Over 55% of Brits intend to shop on Black Friday; 40% said they would mostly be shopping for themselves, spending on average £123 on self-gifting purchases. Men appear to be the bigger/more selfish of the gender spenders with 43% of men shopping mostly for themselves, compared to 33% of women. Men also expect to spend on average £63 more on themselves than women, with the average man’s Black Friday self-spend reaching £157.

Traditionally January has been the peak for self-shopping, however with discounting starting earlier, Doddle suggests the rise of Black Friday could mean the end of January sales as consumers will have already spent their last pennies before the end of December. While consumers here prepare for Black Friday, yesterday in China the equaivalent ‘Singles Day’ saw online consumers break online spending records. Now in it’s seventh year it is expected to result in almost $14bn worth of sales, an increase of over $4 billion from last year.

Tim Robinson, Doddle CEO, said: “Black Friday has completely changed the retail cycle not only in terms of the timing of volume but also consumer behaviour. Where previously consumers would have waited to make personal purchases in January, there’s now a fear they’ll miss out on the good stuff if they wait that long. By the end of December consumers will have already spent their total budget on themselves and Christmas gifts. This makes buying presents harder than ever with many families caught out by the self-spenders.

“As a result I think we’ll begin to see January sale periods shorten dramatically, as retailers won’t be able to sustain three months of discounting. This then puts greater pressure on the supply chain from a delivery and returns perspective.
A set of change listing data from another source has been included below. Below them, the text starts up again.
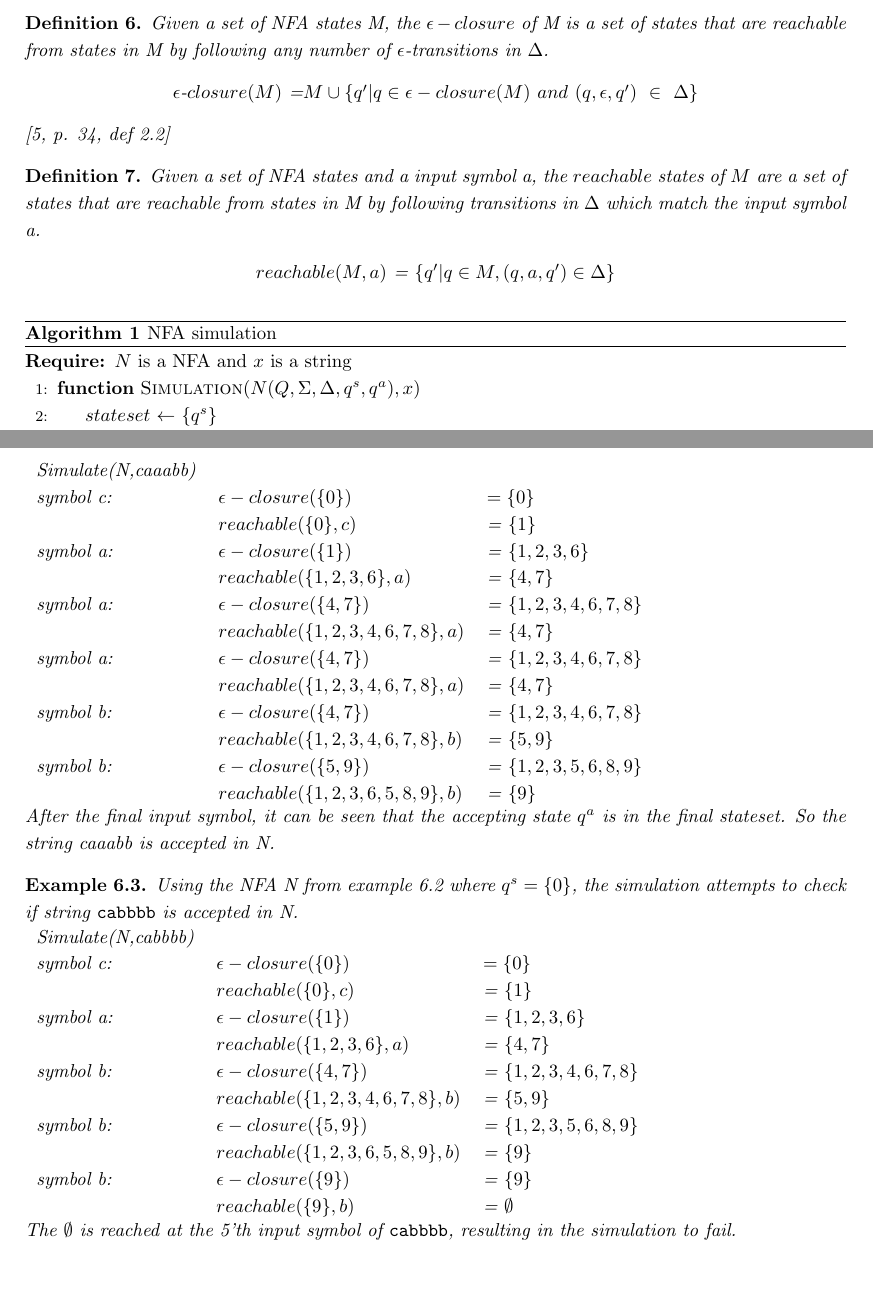
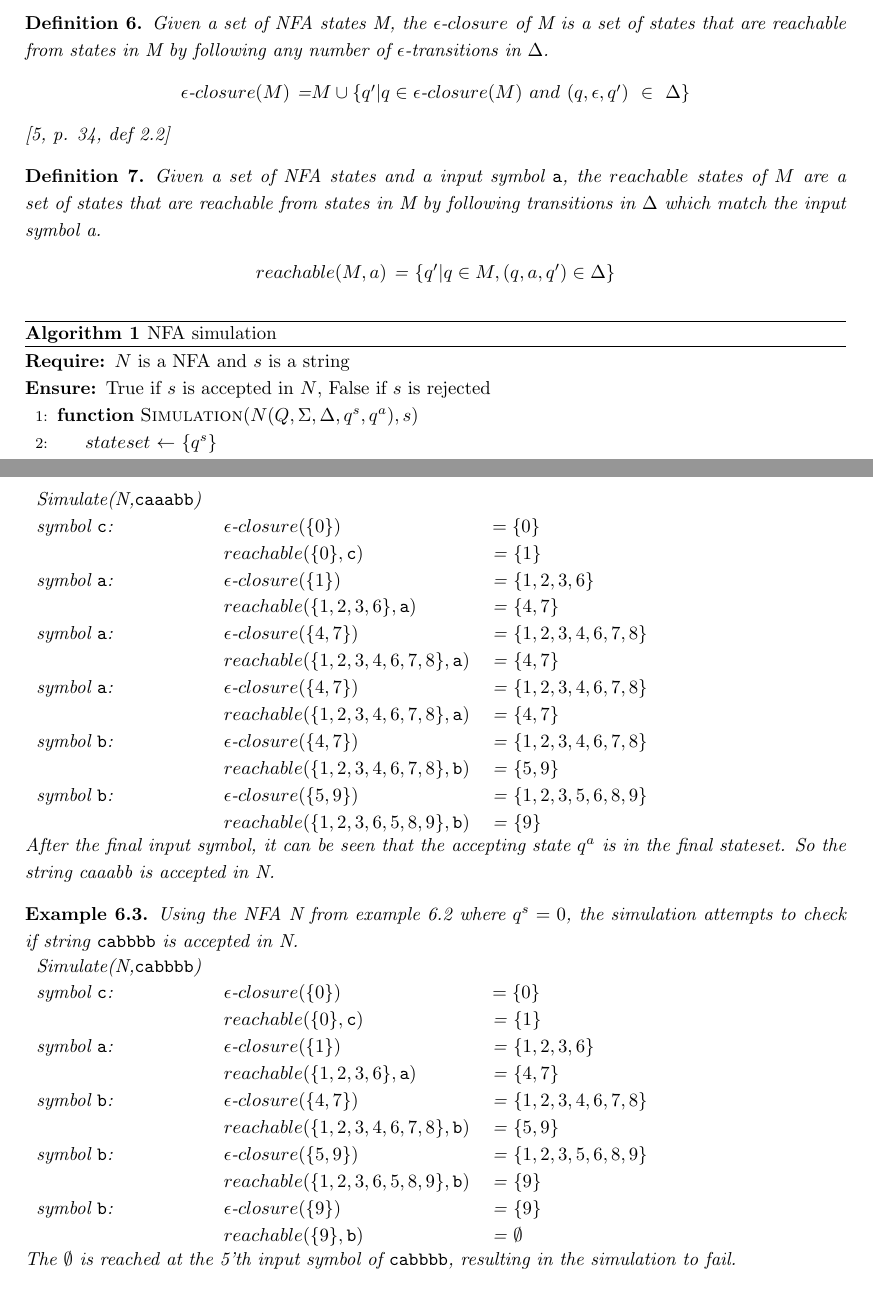
Before and after one commit to smaibom/bach_2015, a LaTeX paper (Rapport/main.tex, which reads Rapport/Theory/Simulation.tex): two parts of pages 12 and 13 of 23, joined at a grey line, cut so that both start at the same text. Compiled offline with pdfLaTeX.

Commit message:
NFA Sim fixes

```diff
--- a/Rapport/Theory/Simulation.tex
+++ b/Rapport/Theory/Simulation.tex
@@ -3,25 +3,26 @@ To match if a given string is accepted in an NFA, two functions $\epsilon-closur
 \begin{mydef}
-Given a set of NFA states M, the $\epsilon - closure$ of M is a set of states that are reachable from states in M by following any number of $\epsilon$-transitions in $\Delta$.
+Given a set of NFA states M, the $\epsilon $-$ closure$ of M is a set of states that are reachable from states in M by following any number of $\epsilon$-transitions in $\Delta$.
 \begin{center}
-$\epsilon$-$closure(M)$ =$ M \cup \{q'|q\in \epsilon-closure(M) ~and ~(q,\epsilon,q') ~ \in ~ \Delta\}$
+$\epsilon$-$closure(M)$ =$ M \cup \{q'|q\in \epsilon$-$closure(M) ~and ~(q,\epsilon,q') ~ \in ~ \Delta\}$
 \end{center}
 \cite[p. 34, def 2.2]{compile}
 \end{mydef}
 
 \begin{mydef}
-Given a set of NFA states and a input symbol a, the $reachable$ states of $M$ are a set of states that are reachable from states in M by following transitions in $\Delta$ which match the input symbol a.
+Given a set of NFA states and a input symbol {\tt a}, the $reachable$ states of $M$ are a set of states that are reachable from states in M by following transitions in $\Delta$ which match the input symbol a.
 \begin{center}
 $reachable(M,a)$ = $\{q'|q \in M,(q,a,q')\in \Delta \}$
 \end{center}
 \end{mydef}
 \begin{algorithm}
-  \caption{NFA simulation
-    \label{nfasim}}
+  \caption{NFA simulation}
+    \label{nfaalg1}
   \begin{algorithmic}[1]
-    \Require{$N$ is a NFA and $x$ is a string}
-    \Function{Simulation}{$N(Q,\Sigma,\Delta,q^s,q^a), x$}
+    \Require{$N$ is a NFA and $s$ is a string}
+    \Ensure{True if $s$ is accepted in $N$, False if $s$ is rejected}
+    \Function{Simulation}{$N(Q,\Sigma,\Delta,q^s,q^a), s$}
       \Let{$stateset$}{$\{q^s\}$}
-      \For{{\bf each} symbol {\bf in} $x$}
+      \For{{\bf each} symbol {\bf in} $s$}
         \If{$stateset = \emptyset$}
             \State \Return{False}
         \EndIf
@@ -74,36 +75,36 @@ Given the the RE  $E=c(ab+a)^*b$, the resulting NFA $N$ is seen in figure \ref{n
 \end{figure}
 We now want to see if the input string {\tt caaabb} is accepted into N. The initial stateset \{$q^s\}=\{0\}$ \\
 \begin{tabular}{l l l}
-Simulate(N,caaabb) & & \\
-symbol c: & $\epsilon-closure(\{0\})$ &$ = \{0\}$\\
-&$reachable(\{0\},c)$& = $\{1\}$\\
-symbol a: & $\epsilon-closure(\{1\})$& = $\{1,2,3,6\}$\\
-&$reachable(\{1,2,3,6\},a)$ & = $\{4,7\}$\\
-symbol a: & $\epsilon-closure(\{4,7\})$& = $\{1,2,3,4,6,7,8\}$\\
-&$reachable(\{1,2,3,4,6,7,8\},a)$ &= $\{4,7\}$\\
-symbol a: & $\epsilon-closure(\{4,7\})$& = $\{1,2,3,4,6,7,8\}$\\
-&$reachable(\{1,2,3,4,6,7,8\},a)$ &= $\{4,7\}$\\
-symbol b: & $\epsilon-closure(\{4,7\})$& = $\{1,2,3,4,6,7,8\}$\\
-&$reachable(\{1,2,3,4,6,7,8\},b)$ &= $\{5,9\}$\\
-symbol b: & $\epsilon-closure(\{5,9\})$& = $\{1,2,3,5,6,8,9\}$\\
-&$reachable(\{1,2,3,6,5,8,9\},b)$ &= $\{9\}$\\
+Simulate(N,{\tt caaabb}) & & \\
+symbol {\tt c}: & $\epsilon$-$closure(\{0\})$ &$ = \{0\}$\\
+&$reachable(\{0\},{\tt c})$& = $\{1\}$\\
+symbol {\tt a}: & $\epsilon$-$closure(\{1\})$& = $\{1,2,3,6\}$\\
+&$reachable(\{1,2,3,6\},{\tt a})$ & = $\{4,7\}$\\
+symbol {\tt a}: & $\epsilon$-$closure(\{4,7\})$& = $\{1,2,3,4,6,7,8\}$\\
+&$reachable(\{1,2,3,4,6,7,8\},{\tt a})$ &= $\{4,7\}$\\
+symbol {\tt a}: & $\epsilon$-$closure(\{4,7\})$& = $\{1,2,3,4,6,7,8\}$\\
+&$reachable(\{1,2,3,4,6,7,8\},{\tt a})$ &= $\{4,7\}$\\
+symbol {\tt b}: & $\epsilon$-$closure(\{4,7\})$& = $\{1,2,3,4,6,7,8\}$\\
+&$reachable(\{1,2,3,4,6,7,8\},{\tt b})$ &= $\{5,9\}$\\
+symbol {\tt b}: & $\epsilon$-$closure(\{5,9\})$& = $\{1,2,3,5,6,8,9\}$\\
+&$reachable(\{1,2,3,6,5,8,9\},{\tt b})$ &= $\{9\}$\\
 \end{tabular}\\
 After the final input symbol, it can be seen that the accepting state $q^a$ is in the final stateset. So the string caaabb is accepted in N.
 \end{myex}
 \begin{myex}
-Using the NFA N from example \ref{simsuc} where $q^s=\{0\}$, the simulation attempts to check if string {\tt cabbbb} is accepted in N.\\
+Using the NFA N from example \ref{simsuc} where $q^s=0$, the simulation attempts to check if string {\tt cabbbb} is accepted in N.\\
 \begin{tabular}{l l l}
-Simulate(N,cabbbb) & & \\
-symbol c: & $\epsilon-closure(\{0\})$ &$ = \{0\}$\\
-&$reachable(\{0\},c)$& = $\{1\}$\\
-symbol a: & $\epsilon-closure(\{1\})$& = $\{1,2,3,6\}$\\
-&$reachable(\{1,2,3,6\},a)$ & = $\{4,7\}$\\
-symbol b: & $\epsilon-closure(\{4,7\})$& = $\{1,2,3,4,6,7,8\}$\\
-&$reachable(\{1,2,3,4,6,7,8\},b)$ &= $\{5,9\}$\\
-symbol b: & $\epsilon-closure(\{5,9\})$& = $\{1,2,3,5,6,8,9\}$\\
-&$reachable(\{1,2,3,6,5,8,9\},b)$ &= $\{9\}$\\
-symbol b: & $\epsilon-closure(\{9\})$& = $\{9\}$\\
-&$reachable(\{9\},b)$ &= $\emptyset$\\
+Simulate(N,{\tt cabbbb}) & & \\
+symbol {\tt c}: & $\epsilon$-$closure(\{0\})$ &$ = \{0\}$\\
+&$reachable(\{0\},{\tt c})$& = $\{1\}$\\
+symbol {\tt a}: & $\epsilon$-$closure(\{1\})$& = $\{1,2,3,6\}$\\
+&$reachable(\{1,2,3,6\},{\tt a})$ & = $\{4,7\}$\\
+symbol {\tt b}: & $\epsilon$-$closure(\{4,7\})$& = $\{1,2,3,4,6,7,8\}$\\
+&$reachable(\{1,2,3,4,6,7,8\},{\tt b})$ &= $\{5,9\}$\\
+symbol {\tt b}: & $\epsilon$-$closure(\{5,9\})$& = $\{1,2,3,5,6,8,9\}$\\
+&$reachable(\{1,2,3,6,5,8,9\},{\tt b})$ &= $\{9\}$\\
+symbol {\tt b}: & $\epsilon$-$closure(\{9\})$& = $\{9\}$\\
+&$reachable(\{9\},{\tt b})$ &= $\emptyset$\\
 \end{tabular}\\
 The $\emptyset$ is reached at the 5'th input symbol of {\tt cabbbb}, resulting in the simulation to fail.
 \end{myex}
```
Also changed, not shown: Rapport/Theory/Simulation.tex (4 more changed lines).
Retailers will have to look at how they can tighten the returns cycle to ensure they aren’t left with vast volumes of stock returned after Black Friday waiting to be processed for resale pre-Christmas.

The Black Friday delivery dilemma

Carriers and retailers have been preparing all year for the spike in parcel volumes brought on by Black Friday, hiring more drivers and investing infrastructure. One solution that has been proposed is to manage the Black Friday volumes by spreading delivery out across slower services, but reassuring customers that their deliveries will be made in time for Christmas.

However, Doddle’s research suggests that using Christmas as the deadline may be misguided if nearly half the parcel volume is personal purchases rather than Christmas presents.

Robinson said: “I think there’s a common belief in the industry that as long as a Black Friday delivery is made in time for Christmas, the consumer will be accepting of a slower service. However, if it’s not a Christmas present, using Christmas as the cut off is a misnomer.  

“We know from multiple studies and the success of services like Amazon’s Prime Now, that consumers increasingly want same day or next day delivery services. They are impatient for the goods they’ve spent their hard earned cash on, so offering slower delivery around Black Friday probably is not going to meet their expectations. Instead there needs to be greater collaboration within the supply chain to ensure capacity is maximised and services continue to meet consumers’ needs, not just the needs of the industry.”